Traffic, parking, and Dodgers: three hallmarks of Los Angeles. How can we address the first two to make a Dodger's game better? Lots of folks have suggested public transit to Dodger Stadium. One of the more reasonable suggestions is an aerial tram between the Gold Line and Dodger Stadium. Let's see how the numbers stack up agains two similar, recently constructed aerial trams, the Portland Aerial Tram to Oregon Health & Science University and the Emirates Air Line in London. Obviously, the Dodger's airline sponsor, United, should buy naming rights to the United Air Line.
Google's Sergey Brin and Larry Page recently dismissed healthcare research in America:

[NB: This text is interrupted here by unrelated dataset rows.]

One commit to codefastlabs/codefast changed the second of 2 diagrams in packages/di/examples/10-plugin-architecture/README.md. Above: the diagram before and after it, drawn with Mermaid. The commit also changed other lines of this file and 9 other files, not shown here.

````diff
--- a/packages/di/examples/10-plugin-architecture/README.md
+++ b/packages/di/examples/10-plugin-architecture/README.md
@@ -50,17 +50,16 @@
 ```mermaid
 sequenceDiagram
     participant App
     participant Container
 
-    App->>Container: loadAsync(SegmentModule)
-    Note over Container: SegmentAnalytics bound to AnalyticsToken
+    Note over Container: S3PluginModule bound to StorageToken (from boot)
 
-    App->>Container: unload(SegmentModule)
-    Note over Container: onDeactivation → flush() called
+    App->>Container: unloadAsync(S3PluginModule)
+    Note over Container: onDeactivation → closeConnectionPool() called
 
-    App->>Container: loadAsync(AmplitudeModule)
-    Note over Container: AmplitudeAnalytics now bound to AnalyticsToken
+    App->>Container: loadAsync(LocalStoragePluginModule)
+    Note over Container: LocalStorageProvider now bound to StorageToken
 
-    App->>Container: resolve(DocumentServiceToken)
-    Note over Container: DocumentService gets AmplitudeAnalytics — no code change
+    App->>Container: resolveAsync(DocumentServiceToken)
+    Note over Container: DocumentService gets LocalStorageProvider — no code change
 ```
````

Generally, health is just so heavily regulated. It's just a painful business to be in. It's just not necessarily how I want to spend my time. Even though we do have some health projects, and we'll be doing that to a certain extent. But I think the regulatory burden in the U.S. is so high that think it would dissuade a lot of entrepreneurs. -- Sergey Brin
I am really excited about the possibility of data also, to improve health. But that's-- I think what Sergey's saying, it's so heavily regulated. It's a difficult area. I can give you an example. Imagine you had the ability to search people's medical records in the U.S.. Any medical researcher can do it. Maybe they have the names removed. Maybe when the medical researcher searches your data, you get to see which researcher searched it and why. I imagine that would save 10,000 lives in the first year. Just that. That's almost impossible to do because of HIPAA. I do worry that we regulate ourselves out of some really great possibilities that are certainly on the data-mining end. -- Larry Page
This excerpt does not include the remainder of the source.